Objectives:Students will survey and analyze waste in the school cafeteria.
(Optional: Students will propose plans to reduce cafeteria waste.)
Materials:Trash Data Table
Helpful Links:Polystyrene Packaging Council
Reducing Cafeteria WasteBackground: School cafeterias used to provide reusable dishes and flatware. Of course, they had to be washed after each use. This method of food service has its costs. First, the school must have the space to store and funds to buy the dishes, flatware, and dishwashing equipment. Second, it must pay for the labor involved in washing and storing the dishes. Third, there's the cost of water, chemicals, and energy expended to clean and dry the items.
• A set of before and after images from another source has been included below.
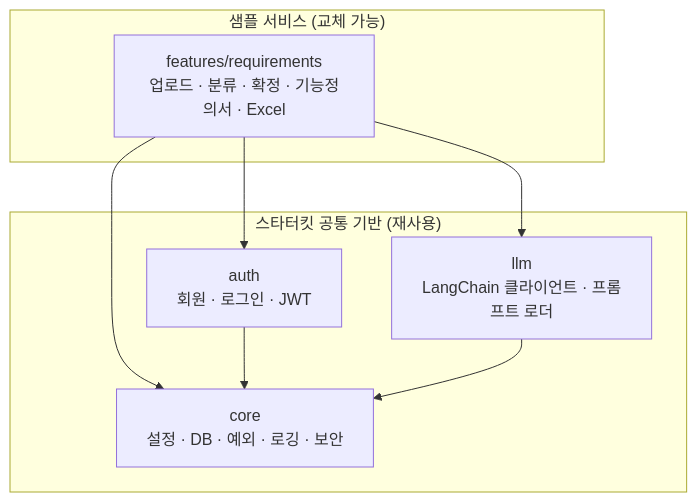
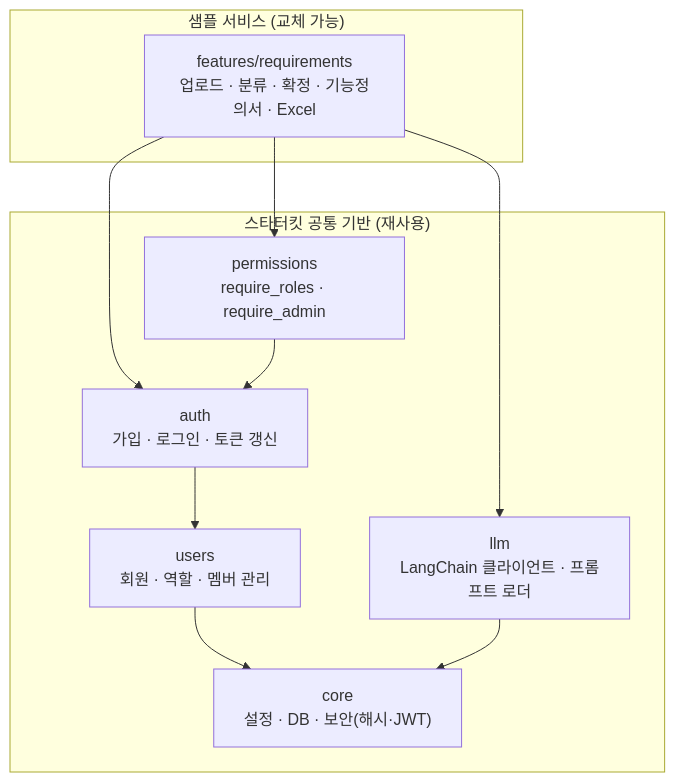
One commit to SNACKCUP/meerkit-snack changed the diagram in docs/architecture.md. Above: the diagram before and after it, drawn with Mermaid. The commit also changed other lines of this file and 5 other files, not shown here.

First line of the commit message:
docs: describe kit structure, auth flow and AI work rules (CLAUDE.md)

````diff
--- a/docs/architecture.md
+++ b/docs/architecture.md
@@ -14,16 +14,20 @@
 ```mermaid
 flowchart TB
     subgraph KIT["스타터킷 공통 기반 (재사용)"]
-        core["core<br/>설정 · DB · 예외 · 로깅 · 보안"]
-        auth["auth<br/>회원 · 로그인 · JWT"]
+        core["core<br/>설정 · DB · 보안(해시·JWT)"]
+        users["users<br/>회원 · 역할 · 멤버 관리"]
+        auth["auth<br/>가입 · 로그인 · 토큰 갱신"]
+        perm["permissions<br/>require_roles · require_admin"]
         llm["llm<br/>LangChain 클라이언트 · 프롬프트 로더"]
     end
     subgraph FEAT["샘플 서비스 (교체 가능)"]
         req["features/requirements<br/>업로드 · 분류 · 확정 · 기능정의서 · Excel"]
     end
-    req --> core
+    req --> perm
     req --> auth
     req --> llm
-    auth --> core
+    perm --> auth
+    auth --> users
+    users --> core
     llm --> core
 ```
````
Many schools now use disposable items due to cost and sanitary considerations. Unseen costs include increased landfilling, use of nonrenewable resources, and the labor involved in collecting and transporting the trash and recyclables, not to mention the air pollution emitted by transport vehicles.
There's obviously a great deal of waste in school cafeterias. The question is reusable or disposable. What's the answer? Challenge the class to find ways to reduce the trash.
QuestionsDo most students bring lunch or buy lunch, and is there any difference in waste generated by either?
What type of food is wasted the most, the least?
Is it less expensive to buy larger amounts of food or snacks and pack them in reusable containers, or to buy individual servings in disposable packages?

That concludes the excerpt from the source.